One answer is the existing support network they had built, but there’s more to it than that, says Earle. “The problems in education are very real and very obvious, and the teachers and principals here very much want to solve them,” he says. Baltimore is still emerging as a hub for ed tech companies, so the city lacks the “jadedness” about startups that has gripped Silicon Valley, he adds. “Here in Baltimore, if you go into a school and say, ‘We have this idea for a new company,’ … that strikes a chord.”
At the same time, there is a solid support infrastructure for startups in the city, especially those that are education-focused, says Zlatic. “I’m from DC, and my co-founder lived in DC, so we thought it would make sense to be in DC, but the community really convinced us to stay,” she says. “There’s more capital in DC, but much more of a competitive attitude. Here, it’s much more collaborative, and everyone knows it. If any company in ed tech does well, it makes it more likely that investors will invest in others.”
“There are many things about Baltimore, and many things about [Teach For America] that are spurring people to think innovatively, and to try to solve problems creatively,” says Tillett of ETC. “I think we’ve also got a particularly welcoming capital community in that there are some pretty important city and state funding devices that have allowed companies to make the decision to locate here.”
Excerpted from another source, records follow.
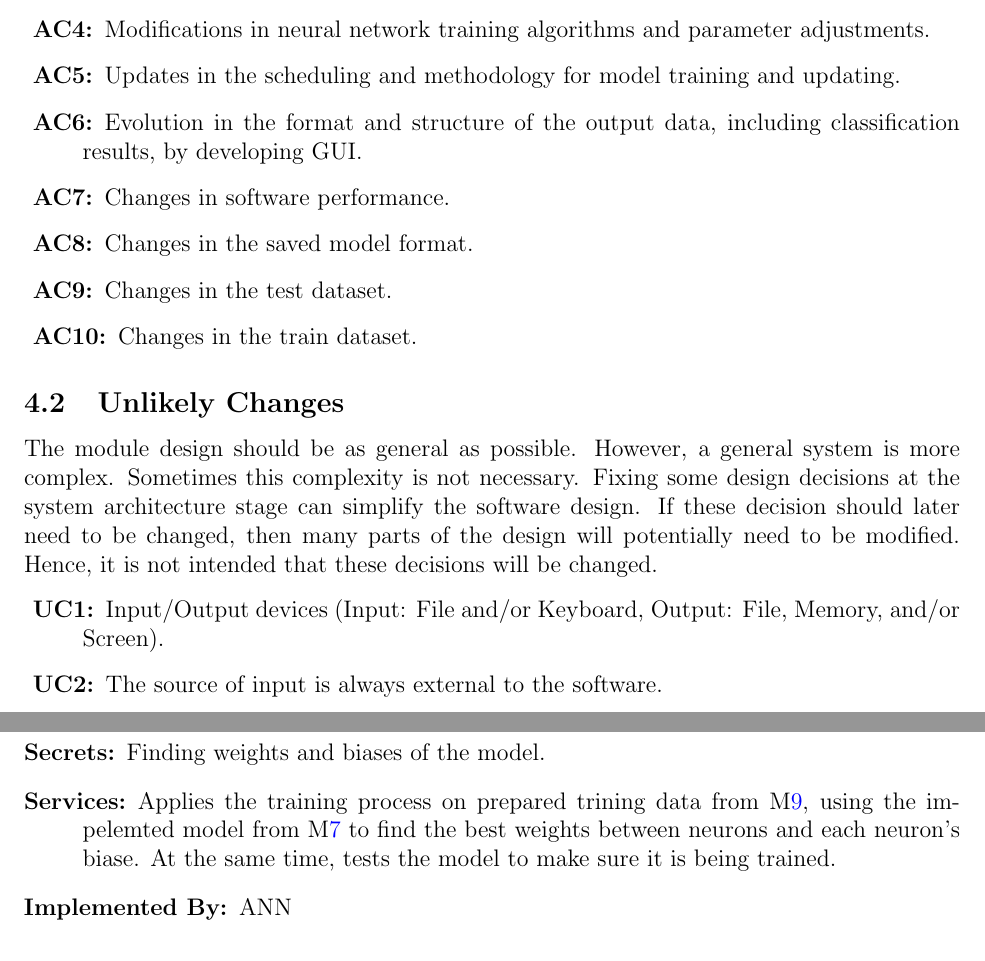
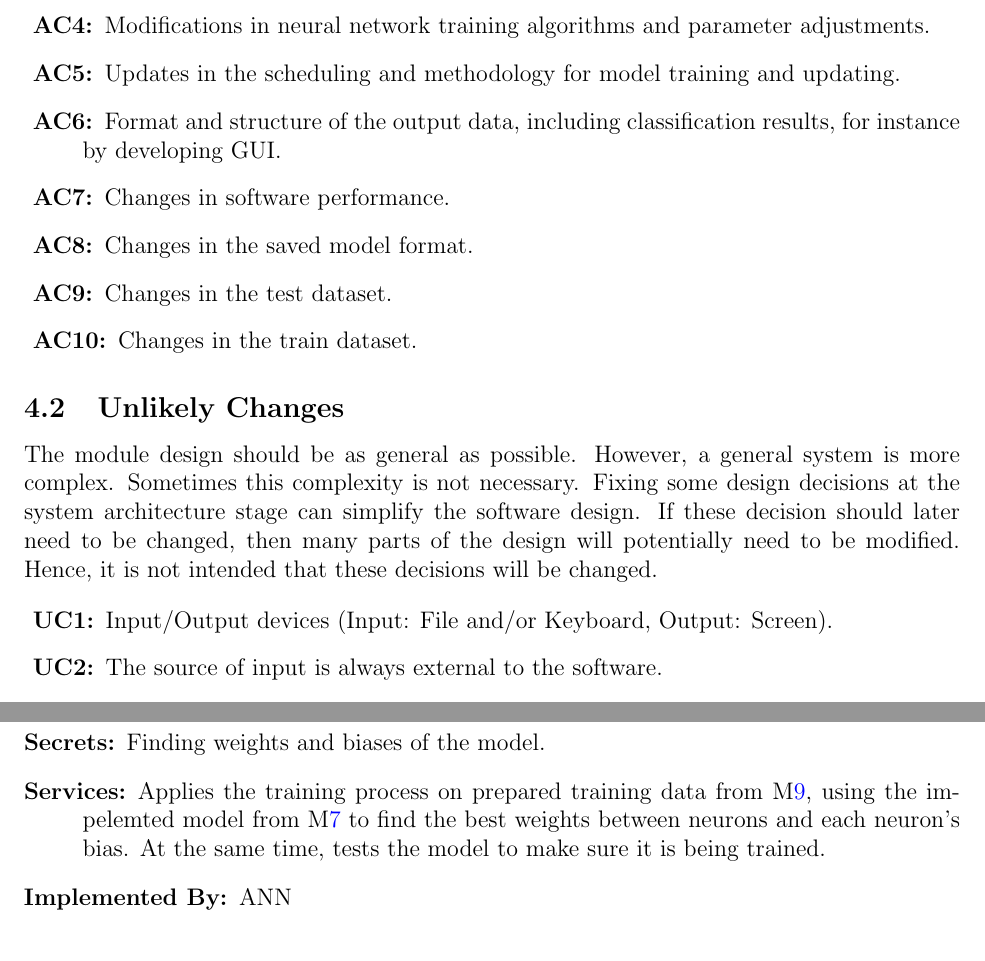
Before and after one commit to tanya-jp/ANN-CAS741, a LaTeX document (docs/Design/SoftArchitecture/MG.tex): two parts of pages 7 and 12 of 14, joined at a grey line, cut so that both start at the same text. Compiled offline with pdfLaTeX.

Commit message:
Update MG, fix: #21

```diff
--- a/docs/Design/SoftArchitecture/MG.tex
+++ b/docs/Design/SoftArchitecture/MG.tex
@@ -175,9 +176,8 @@ change.
   neural network training algorithms and parameter adjustments.
 \item[\refstepcounter{acnum} \actheacnum \label{modelTraining}:] Updates in the
   scheduling and methodology for model training and updating.
-\item[\refstepcounter{acnum} \actheacnum \label{acOutput}:] Evolution in the
-  format and structure of the output data, including classification results,
-  by developing GUI.
+\item[\refstepcounter{acnum} \actheacnum \label{acOutput}:] Format and structure of the output data, including classification results,
+  for instance by developing GUI.
 \item[\refstepcounter{acnum} \actheacnum \label{acControl}:] Changes in software performance.
 \item[\refstepcounter{acnum} \actheacnum \label{acANN}:] Changes in the saved model format.
 \item[\refstepcounter{acnum} \actheacnum \label{acTestData}:] Changes in the test dataset.
@@ -195,7 +195,7 @@ decisions will be changed.
 
 \begin{description}
 \item[\refstepcounter{ucnum} \uctheucnum \label{ucIO}:] Input/Output devices
-  (Input: File and/or Keyboard, Output: File, Memory, and/or Screen).
+  (Input: File and/or Keyboard, Output: Screen).
 \item[\refstepcounter{ucnum} \uctheucnum \label{ucIO}:] The source of input
   is always external to the software.
 \item[\refstepcounter{ucnum} \uctheucnum \label{ucIO}:] The classification results
@@ -421,8 +421,8 @@ the end user's feedback.
 
 \begin{description}
   \item[Secrets:]Finding weights and biases of the model.
-  \item[Services:]Applies the training process on prepared trining data from \mref{Data}, using the impelemted model
-  from \mref{Train-Model} to find the best weights between neurons and each neuron's biase. At the same
+  \item[Services:]Applies the training process on prepared training data from \mref{Data}, using the impelemted model
+  from \mref{Train-Model} to find the best weights between neurons and each neuron's bias. At the same
   time, tests the model to make sure it is being trained.
   \item[Implemented By:] ANN
   % \item[Type of Module:] Abstract Data Type
```
Also changed, not shown: docs/Design/SoftArchitecture/MG.pdf, docs/Design/SoftArchitecture/MG.tex (1 more changed lines).
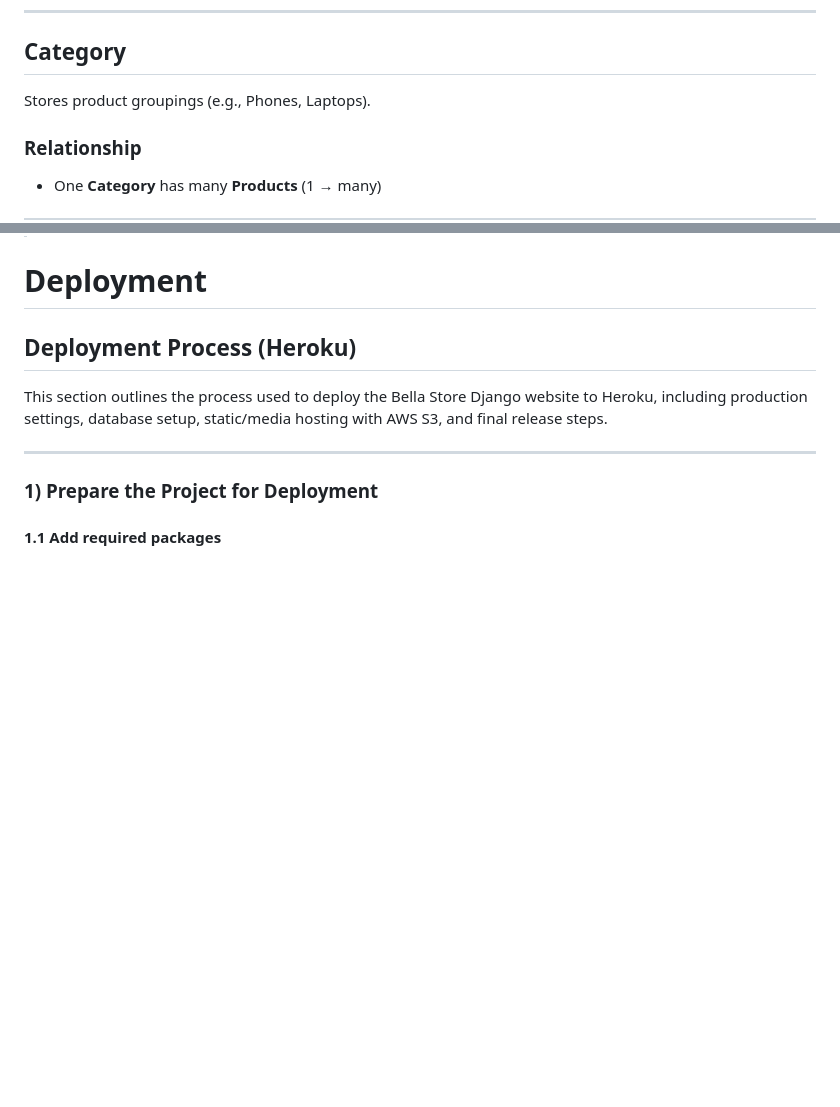
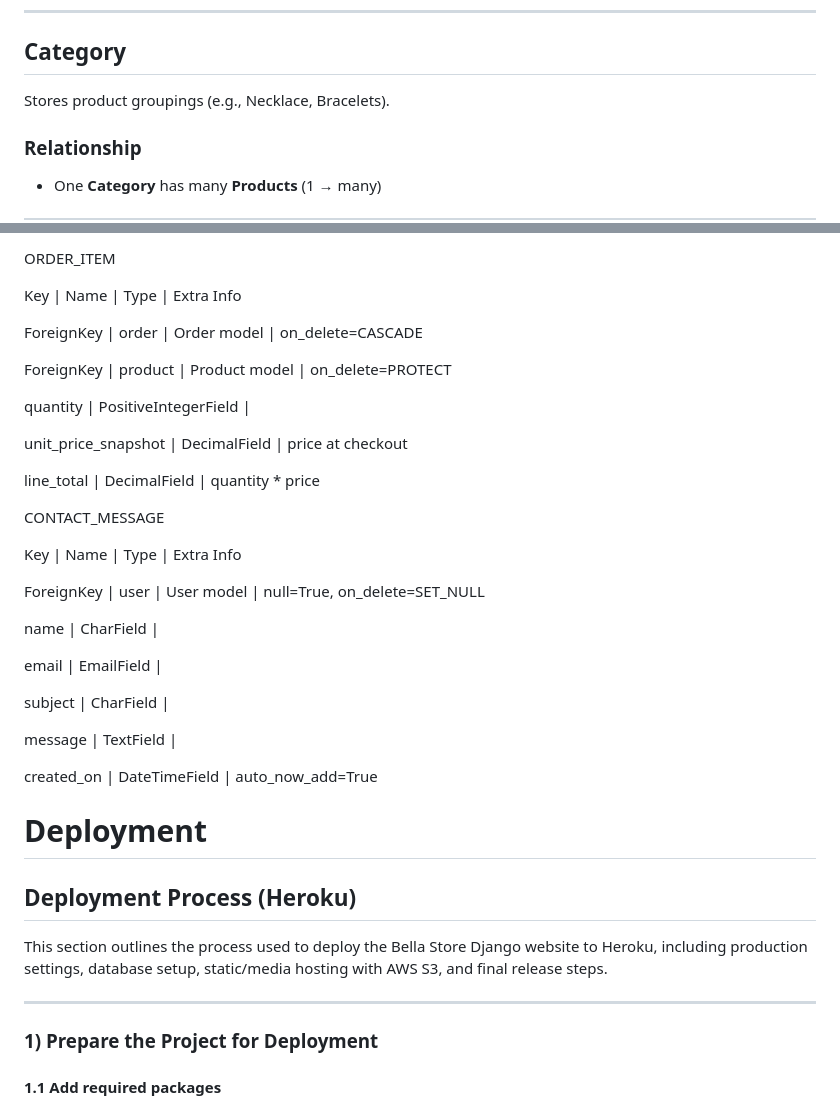
Before and after one commit to iyeme-dev/bella_stores, a Markdown page: README.md, 2 parts joined by grey strips. GitHub-like rendering; blank space fills up the shorter version.

```diff
--- a/README.md
+++ b/README.md
@@ -296,7 +296,7 @@ Category → Product → Cart/CartItem → Order/OrderItem
 # Models and Relationships
 ---
 ## Category
-Stores product groupings (e.g., Phones, Laptops).
+Stores product groupings (e.g., Necklace, Bracelets).
 ### Relationship
 - One **Category** has many **Products** (1 → many)
 
@@ -414,3 +512,32 @@ The structure supports real e-commerce behavior:
+ORDER_ITEM
+
+Key | Name | Type | Extra Info
+
+ForeignKey | order | Order model | on_delete=CASCADE
+
+ForeignKey | product | Product model | on_delete=PROTECT
+
+quantity | PositiveIntegerField |
+
+unit_price_snapshot | DecimalField | price at checkout
+
+line_total | DecimalField | quantity * price
+
+CONTACT_MESSAGE
+
+Key | Name | Type | Extra Info
+
+ForeignKey | user | User model | null=True, on_delete=SET_NULL
+
+name | CharField |
+
+email | EmailField |
+
+subject | CharField |
+
+message | TextField |
+
+created_on | DateTimeField | auto_now_add=True
 
 
 # Deployment
```
Also changed, not shown: other parts of README.md (+98 -0 lines).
In addition, Earle has found that Baltimore teachers don’t hold back on their feedback if they don’t like a design or functionality. “A teacher in Baltimore will say, ‘Let me tell you about how crazy my schedule was today. This is what I don’t like about your app.’ They’re very brutally honest,” he says. “Plenty of people will speak their minds to you. Baltimore is that kind of place.”